● Requirement: Leave the images aside and repeat the whole listing exactly.

● Data excerpts:
----

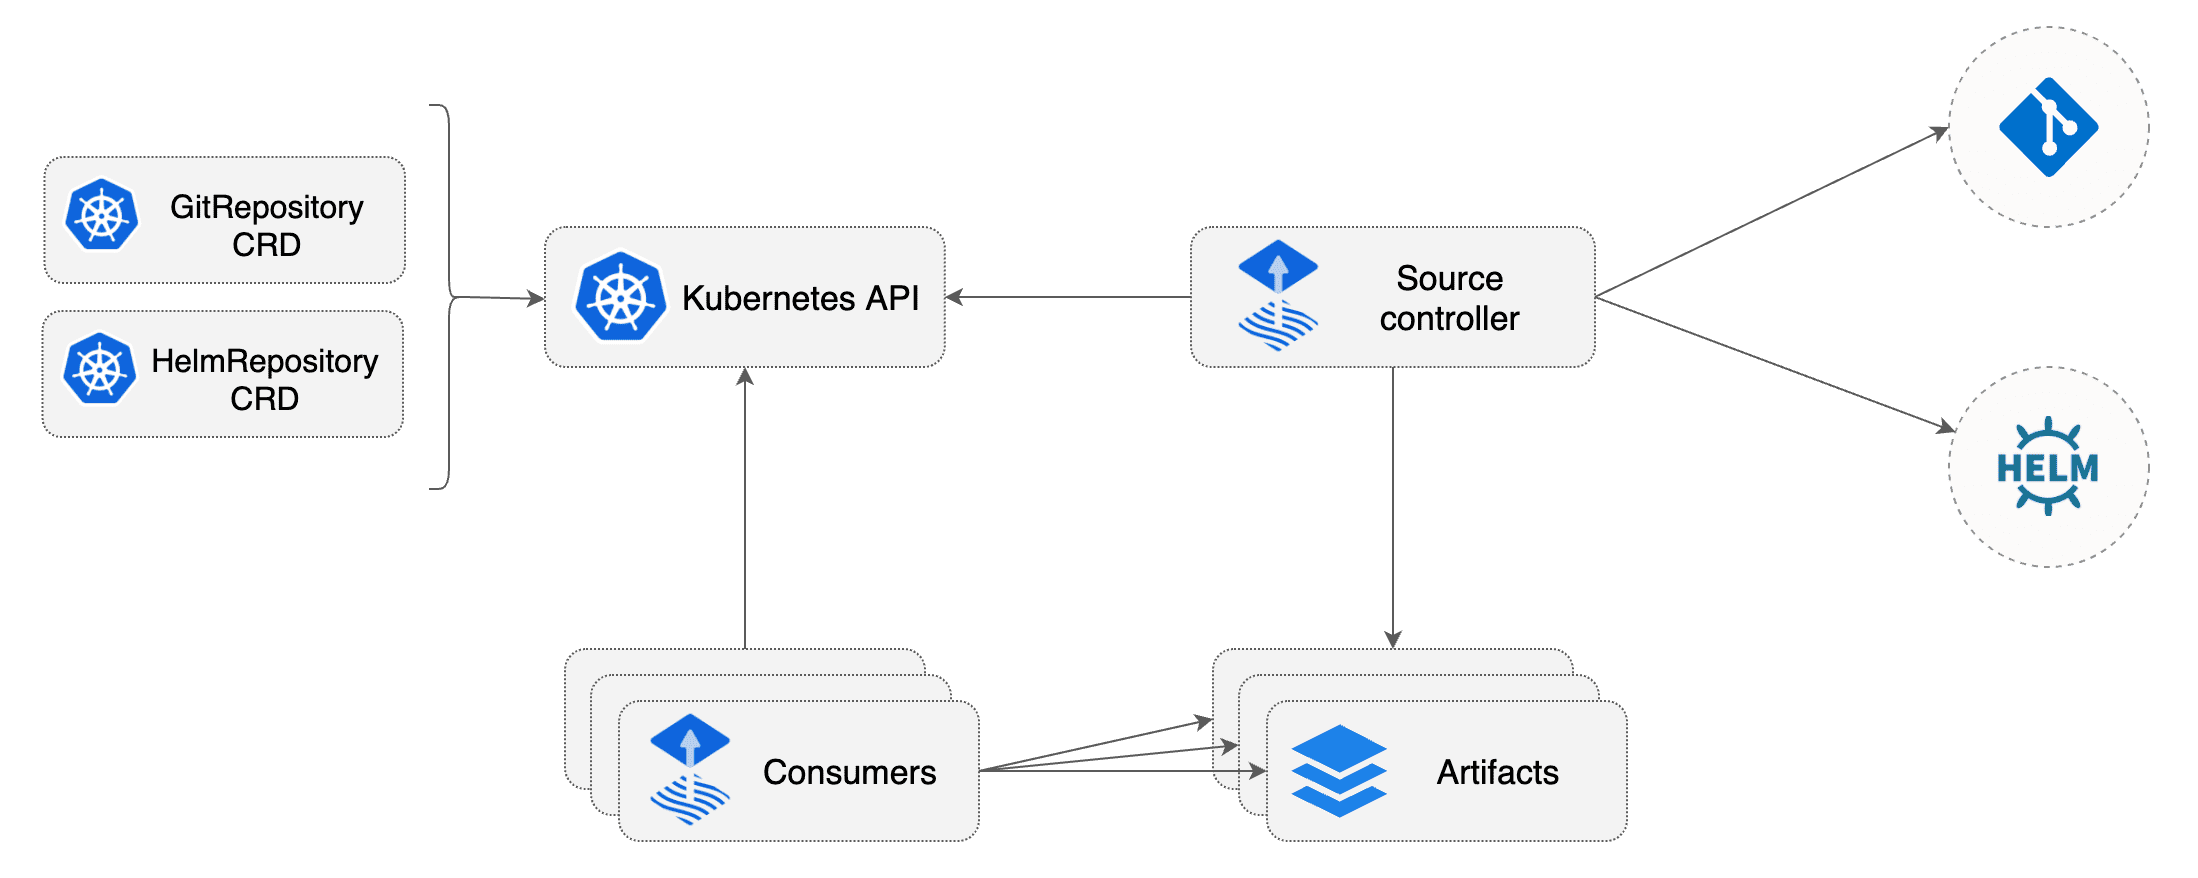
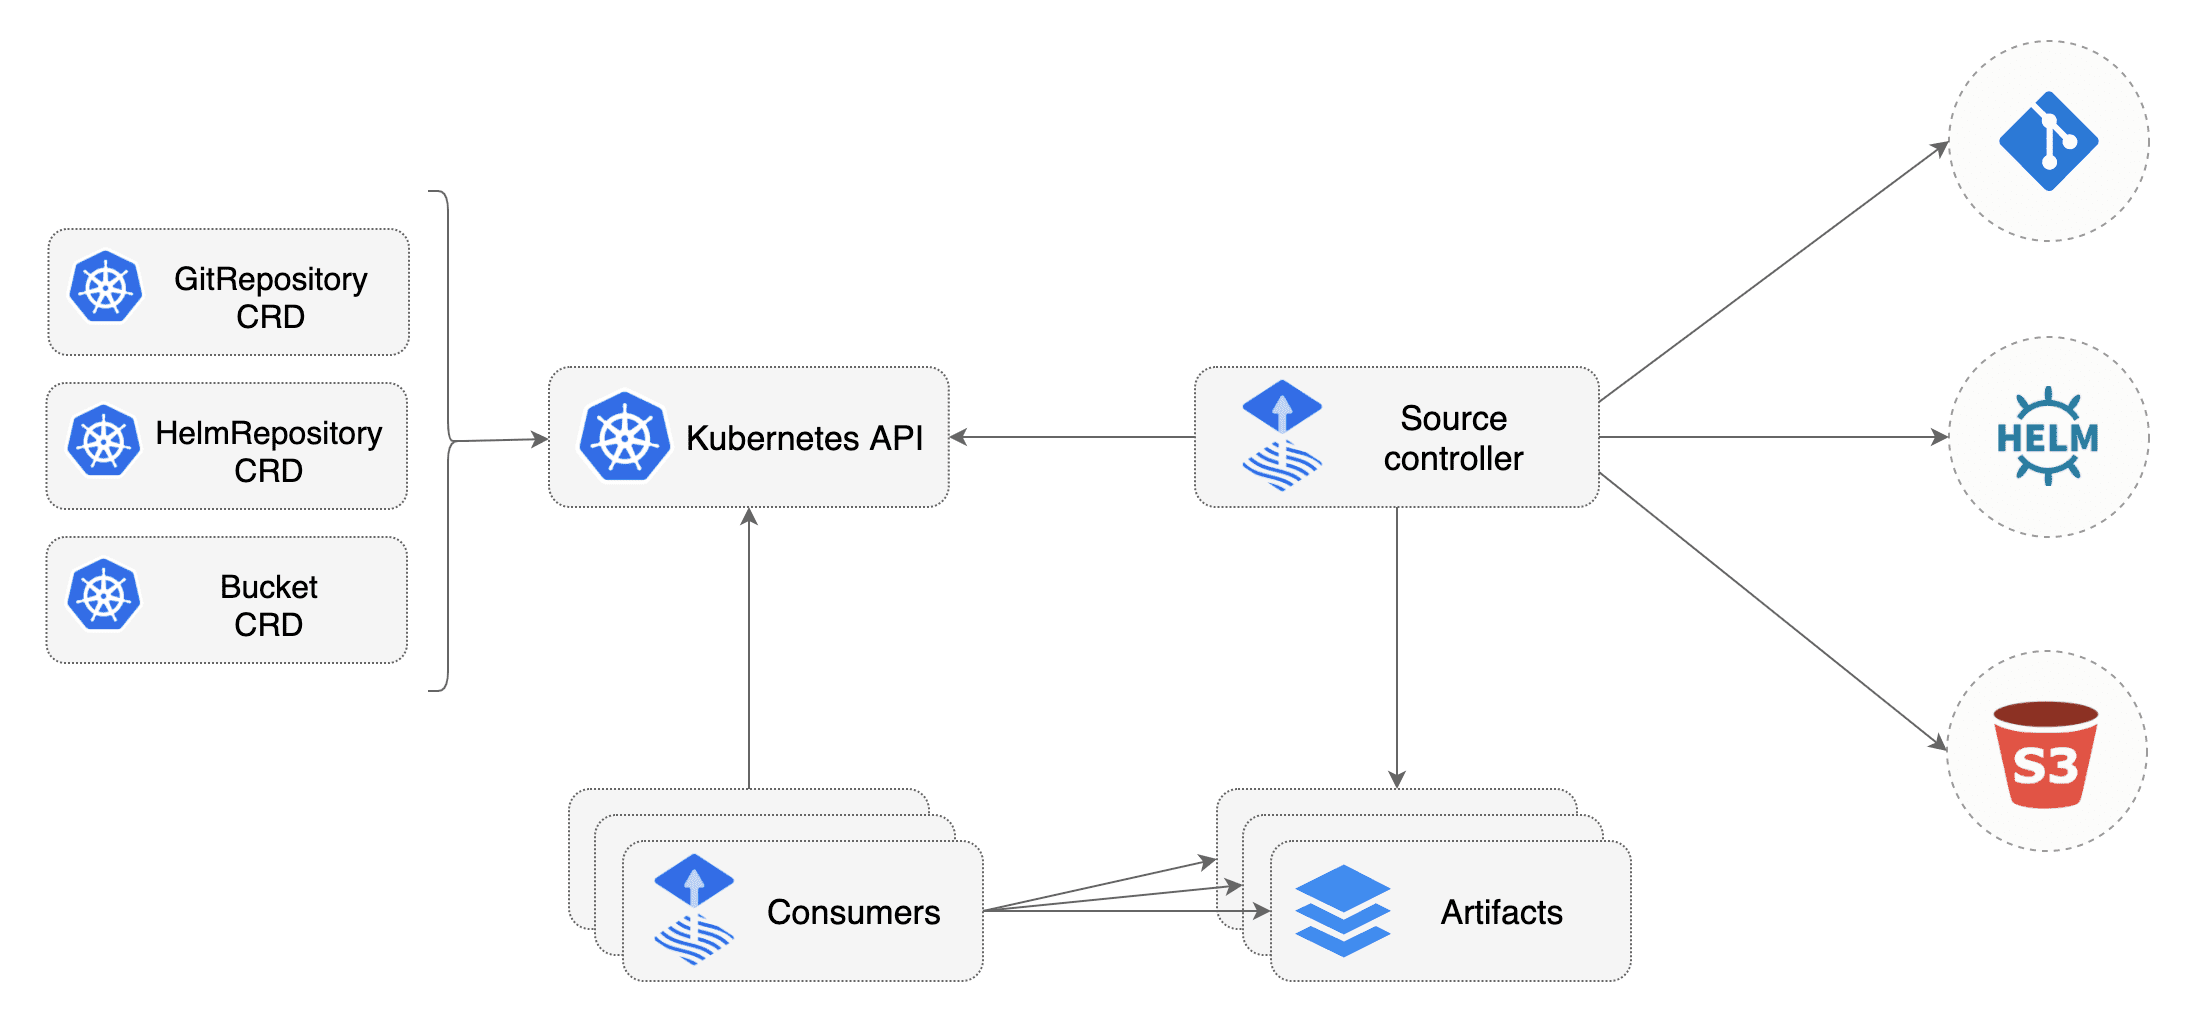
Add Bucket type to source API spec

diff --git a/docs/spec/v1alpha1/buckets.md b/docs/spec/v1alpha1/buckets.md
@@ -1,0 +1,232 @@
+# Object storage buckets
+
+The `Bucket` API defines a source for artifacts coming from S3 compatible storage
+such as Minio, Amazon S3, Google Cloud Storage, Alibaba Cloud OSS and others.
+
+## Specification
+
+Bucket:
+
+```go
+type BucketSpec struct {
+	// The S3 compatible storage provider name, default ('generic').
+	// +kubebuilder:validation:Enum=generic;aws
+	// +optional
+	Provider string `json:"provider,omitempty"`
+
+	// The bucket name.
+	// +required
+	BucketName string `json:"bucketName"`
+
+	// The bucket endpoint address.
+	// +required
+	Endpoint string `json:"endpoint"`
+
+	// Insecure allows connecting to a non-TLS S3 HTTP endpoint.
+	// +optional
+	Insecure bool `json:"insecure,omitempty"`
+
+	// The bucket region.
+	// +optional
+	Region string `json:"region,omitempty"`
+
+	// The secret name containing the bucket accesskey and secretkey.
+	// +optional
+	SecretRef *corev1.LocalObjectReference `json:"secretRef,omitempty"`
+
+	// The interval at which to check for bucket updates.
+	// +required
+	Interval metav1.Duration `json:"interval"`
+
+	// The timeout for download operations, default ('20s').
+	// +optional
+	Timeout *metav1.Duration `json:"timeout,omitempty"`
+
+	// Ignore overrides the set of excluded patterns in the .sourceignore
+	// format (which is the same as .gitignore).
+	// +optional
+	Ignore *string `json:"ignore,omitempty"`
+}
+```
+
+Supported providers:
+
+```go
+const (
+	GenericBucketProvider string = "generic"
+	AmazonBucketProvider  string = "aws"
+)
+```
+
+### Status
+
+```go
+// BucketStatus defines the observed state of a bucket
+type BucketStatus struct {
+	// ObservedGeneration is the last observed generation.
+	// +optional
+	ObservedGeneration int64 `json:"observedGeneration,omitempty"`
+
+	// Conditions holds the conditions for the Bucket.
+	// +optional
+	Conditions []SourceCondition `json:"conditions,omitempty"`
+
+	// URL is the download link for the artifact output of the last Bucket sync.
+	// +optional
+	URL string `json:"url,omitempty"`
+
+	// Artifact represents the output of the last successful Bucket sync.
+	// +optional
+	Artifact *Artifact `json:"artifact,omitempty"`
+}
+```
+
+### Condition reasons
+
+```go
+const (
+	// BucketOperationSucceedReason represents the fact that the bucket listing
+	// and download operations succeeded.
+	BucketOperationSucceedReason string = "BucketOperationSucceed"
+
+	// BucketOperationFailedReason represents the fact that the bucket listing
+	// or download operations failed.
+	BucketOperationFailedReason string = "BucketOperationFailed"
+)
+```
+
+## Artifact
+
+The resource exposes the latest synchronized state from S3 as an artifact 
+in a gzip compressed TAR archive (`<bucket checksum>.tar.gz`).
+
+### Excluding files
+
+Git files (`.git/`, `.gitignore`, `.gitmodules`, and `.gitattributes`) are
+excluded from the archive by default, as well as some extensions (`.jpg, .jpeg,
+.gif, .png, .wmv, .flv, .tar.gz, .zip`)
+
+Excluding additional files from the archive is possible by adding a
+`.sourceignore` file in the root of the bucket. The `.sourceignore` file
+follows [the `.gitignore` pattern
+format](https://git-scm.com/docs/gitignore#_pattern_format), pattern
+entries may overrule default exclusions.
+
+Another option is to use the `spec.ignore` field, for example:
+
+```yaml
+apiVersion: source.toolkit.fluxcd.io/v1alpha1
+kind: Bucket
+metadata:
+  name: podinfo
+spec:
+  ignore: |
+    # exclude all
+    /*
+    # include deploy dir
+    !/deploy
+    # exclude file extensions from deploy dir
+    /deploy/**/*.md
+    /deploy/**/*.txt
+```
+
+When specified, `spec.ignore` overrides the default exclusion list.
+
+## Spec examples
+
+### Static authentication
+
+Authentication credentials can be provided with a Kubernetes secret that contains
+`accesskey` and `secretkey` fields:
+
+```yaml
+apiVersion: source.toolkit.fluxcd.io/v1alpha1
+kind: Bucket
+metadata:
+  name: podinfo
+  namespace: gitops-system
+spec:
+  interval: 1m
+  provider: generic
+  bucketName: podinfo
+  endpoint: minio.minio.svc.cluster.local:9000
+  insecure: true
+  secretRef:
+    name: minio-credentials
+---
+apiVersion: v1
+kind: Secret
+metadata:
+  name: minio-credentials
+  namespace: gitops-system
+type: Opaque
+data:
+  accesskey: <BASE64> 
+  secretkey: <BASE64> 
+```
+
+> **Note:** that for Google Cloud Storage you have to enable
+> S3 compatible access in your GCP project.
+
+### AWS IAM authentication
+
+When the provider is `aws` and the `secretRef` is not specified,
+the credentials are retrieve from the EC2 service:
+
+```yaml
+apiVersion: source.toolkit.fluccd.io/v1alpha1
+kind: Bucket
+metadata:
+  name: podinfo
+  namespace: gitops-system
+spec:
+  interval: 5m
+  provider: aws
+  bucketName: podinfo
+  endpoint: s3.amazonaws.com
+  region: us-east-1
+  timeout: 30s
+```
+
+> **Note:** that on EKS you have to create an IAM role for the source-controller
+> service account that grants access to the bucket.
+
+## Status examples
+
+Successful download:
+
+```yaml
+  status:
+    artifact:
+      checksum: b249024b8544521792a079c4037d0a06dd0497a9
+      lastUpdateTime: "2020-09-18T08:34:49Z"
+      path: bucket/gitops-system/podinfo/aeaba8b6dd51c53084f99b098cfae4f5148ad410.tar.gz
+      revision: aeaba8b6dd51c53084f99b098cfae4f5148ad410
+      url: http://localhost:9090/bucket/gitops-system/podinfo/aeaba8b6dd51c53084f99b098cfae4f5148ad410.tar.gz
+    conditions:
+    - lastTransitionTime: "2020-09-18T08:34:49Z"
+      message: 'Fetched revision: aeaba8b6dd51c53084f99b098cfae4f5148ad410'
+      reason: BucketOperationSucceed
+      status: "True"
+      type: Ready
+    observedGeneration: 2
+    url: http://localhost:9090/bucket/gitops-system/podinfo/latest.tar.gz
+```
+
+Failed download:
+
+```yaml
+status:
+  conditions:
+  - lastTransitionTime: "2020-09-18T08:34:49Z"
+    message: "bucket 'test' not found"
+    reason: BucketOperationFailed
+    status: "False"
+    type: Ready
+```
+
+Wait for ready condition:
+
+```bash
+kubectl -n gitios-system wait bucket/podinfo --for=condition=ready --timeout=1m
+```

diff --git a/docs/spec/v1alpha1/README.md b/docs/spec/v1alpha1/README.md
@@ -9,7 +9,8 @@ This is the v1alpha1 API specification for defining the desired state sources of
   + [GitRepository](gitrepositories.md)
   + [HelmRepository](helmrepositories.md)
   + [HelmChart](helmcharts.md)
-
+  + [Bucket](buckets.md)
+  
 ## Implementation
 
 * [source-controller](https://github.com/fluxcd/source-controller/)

----

● Answer box:
Add Bucket type to source API spec

diff --git a/docs/spec/v1alpha1/buckets.md b/docs/spec/v1alpha1/buckets.md
@@ -1,0 +1,232 @@
+# Object storage buckets
+
+The `Bucket` API defines a source for artifacts coming from S3 compatible storage
+such as Minio, Amazon S3, Google Cloud Storage, Alibaba Cloud OSS and others.
+
+## Specification
+
+Bucket:
+
+```go
+type BucketSpec struct {
+	// The S3 compatible storage provider name, default ('generic').
+	// +kubebuilder:validation:Enum=generic;aws
+	// +optional
+	Provider string `json:"provider,omitempty"`
+
+	// The bucket name.
+	// +required
+	BucketName string `json:"bucketName"`
+
+	// The bucket endpoint address.
+	// +required
+	Endpoint string `json:"endpoint"`
+
+	// Insecure allows connecting to a non-TLS S3 HTTP endpoint.
+	// +optional
+	Insecure bool `json:"insecure,omitempty"`
+
+	// The bucket region.
+	// +optional
+	Region string `json:"region,omitempty"`
+
+	// The secret name containing the bucket accesskey and secretkey.
+	// +optional
+	SecretRef *corev1.LocalObjectReference `json:"secretRef,omitempty"`
+
+	// The interval at which to check for bucket updates.
+	// +required
+	Interval metav1.Duration `json:"interval"`
+
+	// The timeout for download operations, default ('20s').
+	// +optional
+	Timeout *metav1.Duration `json:"timeout,omitempty"`
+
+	// Ignore overrides the set of excluded patterns in the .sourceignore
+	// format (which is the same as .gitignore).
+	// +optional
+	Ignore *string `json:"ignore,omitempty"`
+}
+```
+
+Supported providers:
+
+```go
+const (
+	GenericBucketProvider string = "generic"
+	AmazonBucketProvider  string = "aws"
+)
+```
+
+### Status
+
+```go
+// BucketStatus defines the observed state of a bucket
+type BucketStatus struct {
+	// ObservedGeneration is the last observed generation.
+	// +optional
+	ObservedGeneration int64 `json:"observedGeneration,omitempty"`
+
+	// Conditions holds the conditions for the Bucket.
+	// +optional
+	Conditions []SourceCondition `json:"conditions,omitempty"`
+
+	// URL is the download link for the artifact output of the last Bucket sync.
+	// +optional
+	URL string `json:"url,omitempty"`
+
+	// Artifact represents the output of the last successful Bucket sync.
+	// +optional
+	Artifact *Artifact `json:"artifact,omitempty"`
+}
+```
+
+### Condition reasons
+
+```go
+const (
+	// BucketOperationSucceedReason represents the fact that the bucket listing
+	// and download operations succeeded.
+	BucketOperationSucceedReason string = "BucketOperationSucceed"
+
+	// BucketOperationFailedReason represents the fact that the bucket listing
+	// or download operations failed.
+	BucketOperationFailedReason string = "BucketOperationFailed"
+)
+```
+
+## Artifact
+
+The resource exposes the latest synchronized state from S3 as an artifact 
+in a gzip compressed TAR archive (`<bucket checksum>.tar.gz`).
+
+### Excluding files
+
+Git files (`.git/`, `.gitignore`, `.gitmodules`, and `.gitattributes`) are
+excluded from the archive by default, as well as some extensions (`.jpg, .jpeg,
+.gif, .png, .wmv, .flv, .tar.gz, .zip`)
+
+Excluding additional files from the archive is possible by adding a
+`.sourceignore` file in the root of the bucket. The `.sourceignore` file
+follows [the `.gitignore` pattern
+format](https://git-scm.com/docs/gitignore#_pattern_format), pattern
+entries may overrule default exclusions.
+
+Another option is to use the `spec.ignore` field, for example:
+
+```yaml
+apiVersion: source.toolkit.fluxcd.io/v1alpha1
+kind: Bucket
+metadata:
+  name: podinfo
+spec:
+  ignore: |
+    # exclude all
+    /*
+    # include deploy dir
+    !/deploy
+    # exclude file extensions from deploy dir
+    /deploy/**/*.md
+    /deploy/**/*.txt
+```
+
+When specified, `spec.ignore` overrides the default exclusion list.
+
+## Spec examples
+
+### Static authentication
+
+Authentication credentials can be provided with a Kubernetes secret that contains
+`accesskey` and `secretkey` fields:
+
+```yaml
+apiVersion: source.toolkit.fluxcd.io/v1alpha1
+kind: Bucket
+metadata:
+  name: podinfo
+  namespace: gitops-system
+spec:
+  interval: 1m
+  provider: generic
+  bucketName: podinfo
+  endpoint: minio.minio.svc.cluster.local:9000
+  insecure: true
+  secretRef:
+    name: minio-credentials
+---
+apiVersion: v1
+kind: Secret
+metadata:
+  name: minio-credentials
+  namespace: gitops-system
+type: Opaque
+data:
+  accesskey: <BASE64> 
+  secretkey: <BASE64> 
+```
+
+> **Note:** that for Google Cloud Storage you have to enable
+> S3 compatible access in your GCP project.
+
+### AWS IAM authentication
+
+When the provider is `aws` and the `secretRef` is not specified,
+the credentials are retrieve from the EC2 service:
+
+```yaml
+apiVersion: source.toolkit.fluccd.io/v1alpha1
+kind: Bucket
+metadata:
+  name: podinfo
+  namespace: gitops-system
+spec:
+  interval: 5m
+  provider: aws
+  bucketName: podinfo
+  endpoint: s3.amazonaws.com
+  region: us-east-1
+  timeout: 30s
+```
+
+> **Note:** that on EKS you have to create an IAM role for the source-controller
+> service account that grants access to the bucket.
+
+## Status examples
+
+Successful download:
+
+```yaml
+  status:
+    artifact:
+      checksum: b249024b8544521792a079c4037d0a06dd0497a9
+      lastUpdateTime: "2020-09-18T08:34:49Z"
+      path: bucket/gitops-system/podinfo/aeaba8b6dd51c53084f99b098cfae4f5148ad410.tar.gz
+      revision: aeaba8b6dd51c53084f99b098cfae4f5148ad410
+      url: http://localhost:9090/bucket/gitops-system/podinfo/aeaba8b6dd51c53084f99b098cfae4f5148ad410.tar.gz
+    conditions:
+    - lastTransitionTime: "2020-09-18T08:34:49Z"
+      message: 'Fetched revision: aeaba8b6dd51c53084f99b098cfae4f5148ad410'
+      reason: BucketOperationSucceed
+      status: "True"
+      type: Ready
+    observedGeneration: 2
+    url: http://localhost:9090/bucket/gitops-system/podinfo/latest.tar.gz
+```
+
+Failed download:
+
+```yaml
+status:
+  conditions:
+  - lastTransitionTime: "2020-09-18T08:34:49Z"
+    message: "bucket 'test' not found"
+    reason: BucketOperationFailed
+    status: "False"
+    type: Ready
+```
+
+Wait for ready condition:
+
+```bash
+kubectl -n gitios-system wait bucket/podinfo --for=condition=ready --timeout=1m
+```

diff --git a/docs/spec/v1alpha1/README.md b/docs/spec/v1alpha1/README.md
@@ -9,7 +9,8 @@ This is the v1alpha1 API specification for defining the desired state sources of
   + [GitRepository](gitrepositories.md)
   + [HelmRepository](helmrepositories.md)
   + [HelmChart](helmcharts.md)
-
+  + [Bucket](buckets.md)
+  
 ## Implementation
 
 * [source-controller](https://github.com/fluxcd/source-controller/)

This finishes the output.